Over many years, as a parliamentarian, I have been afforded the opportunity of visiting reserves and just having caucus discussions and meetings with many different first nation leaders and aboriginal communities. I think we are selling them short. The government is missing a real opportunity to make a very strong, tangible difference in not working with the leadership and trying to build a consensus. That is something on which I would challenge the government to move toward.
At the end if the day, if we want to try to have more harmony, if we want to try to make a difference, it is very important that we start co-operating with our first nations leadership. When we talk about wills and estates and in particular this report, it has been pointed out, whether directly or indirectly, that there are many needs out there and there is a general feeling that consultation is something that has not been taking place.
We look to the government to try, in good faith, to make a difference. One of the ways it can make a difference is to start working with the many different strong personalities within our first nations and aboriginal communities.

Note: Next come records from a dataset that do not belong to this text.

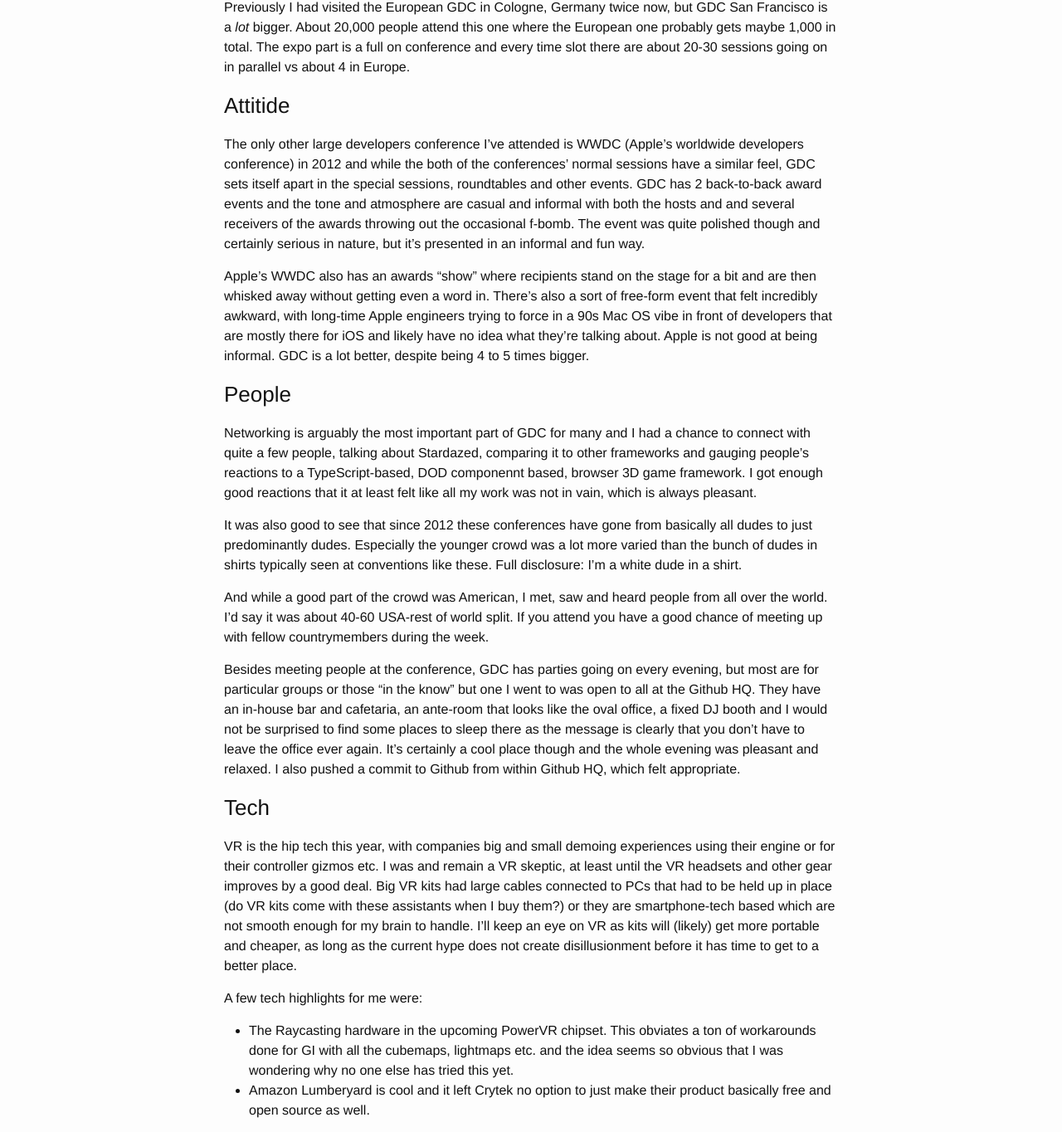
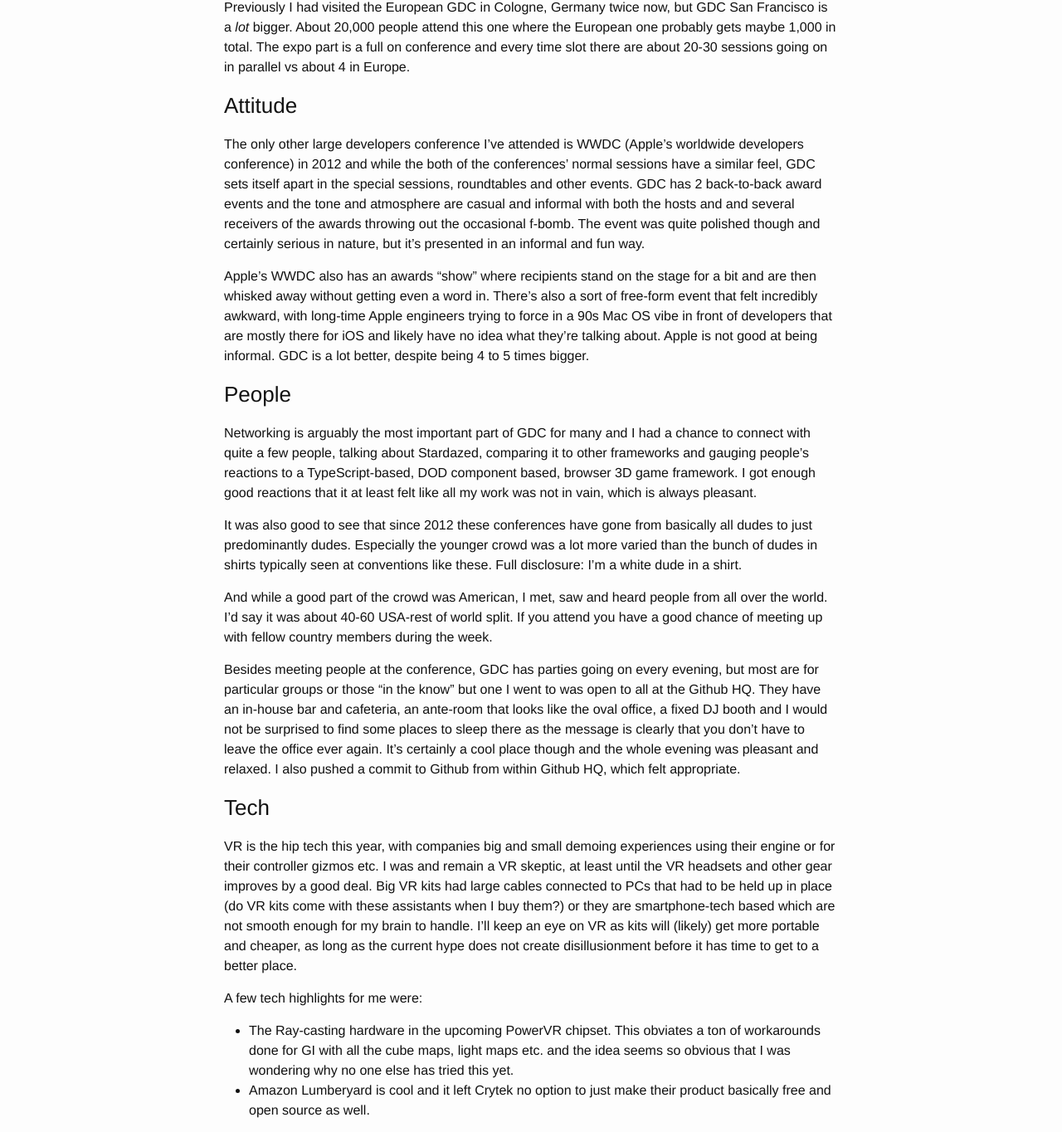
Before and after one commit to stardazed/stardazed.github.io, a Jekyll site: the page built from _posts/2016-03-18-gdc-2016.md, in a window 1280 px wide. Shown: the part 314-1678 px from the top of the page at 83% size. Built offline with Jekyll 4.4.1, drawn with Linux system fonts in a browser that asks for light colours.

Commit message:
fix typos

```diff
--- a/_posts/2016-03-18-gdc-2016.md
+++ b/_posts/2016-03-18-gdc-2016.md
@@ -14,7 +14,7 @@ on conference and every time slot there are about 20-30 sessions going on in
 parallel vs about 4 in Europe.
 
 
-### Attitide
+### Attitude
 
 The only other large developers conference I've attended is WWDC (Apple's
 worldwide developers conference) in 2012 and while the both of the
@@ -39,7 +39,7 @@ bigger.
 Networking is arguably the most important part of GDC for many and I had a
 chance to connect with quite a few people, talking about Stardazed, comparing
 it to other frameworks and gauging people's reactions to a TypeScript-based,
-DOD componennt based, browser 3D game framework. I got enough good reactions
+DOD component based, browser 3D game framework. I got enough good reactions
 that it at least felt like all my work was not in vain, which is always
 pleasant.
 
@@ -50,13 +50,13 @@ conventions like these. Full disclosure: I'm a white dude in a shirt.
 
 And while a good part of the crowd was American, I met, saw and heard people
 from all over the world. I'd say it was about 40-60 USA-rest of world split.
-If you attend you have a good chance of meeting up with fellow countrymembers
+If you attend you have a good chance of meeting up with fellow country members
 during the week.
 
 Besides meeting people at the conference, GDC has parties going on every
 evening, but most are for particular groups or those "in the know" but one I
 went to was open to all at the Github HQ. They have an in-house bar and
-cafetaria, an ante-room that looks like the oval office, a fixed DJ booth and
+cafeteria, an ante-room that looks like the oval office, a fixed DJ booth and
 I would not be surprised to find some places to sleep there as the message is
 clearly that you don't have to leave the office ever again. It's certainly a
 cool place though and the whole evening was pleasant and relaxed. I also
@@ -77,8 +77,8 @@ to a better place.
 
 A few tech highlights for me were:
 
-* The Raycasting hardware in the upcoming PowerVR chipset. This obviates a ton
-  of workarounds done for GI with all the cubemaps, lightmaps etc. and the
+* The Ray-casting hardware in the upcoming PowerVR chipset. This obviates a ton
+  of workarounds done for GI with all the cube maps, light maps etc. and the
   idea seems so obvious that I was wondering why no one else has tried this yet.
 * Amazon Lumberyard is cool and it left Crytek no option to just make their
   product basically free and open source as well.
```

In the letter addressed to us, we find that the government acknowledges that the land is often the most valuable asset in an estate, and through the enactment of other recent legislation, the government has taken steps to improve conditions for individuals on reserves affected by wills and estates—for example, the Family Homes on Reserves and Matrimonial Interests or Rights Act, which will be fully enforced on December 16. It is happening very quickly. This seeks to provide basic rights and protections to individuals on reserves, including upon the death of a spouse or common-law partner, regarding the family home and other matrimonial interests or rights. It would also enable first nations to develop their own matrimonial real property law, subject to ratification by their members.
Members of the House will be very much aware of the Liberal Party. I almost said “official opposition” and at times we feel as if we are the only opposition inside the House.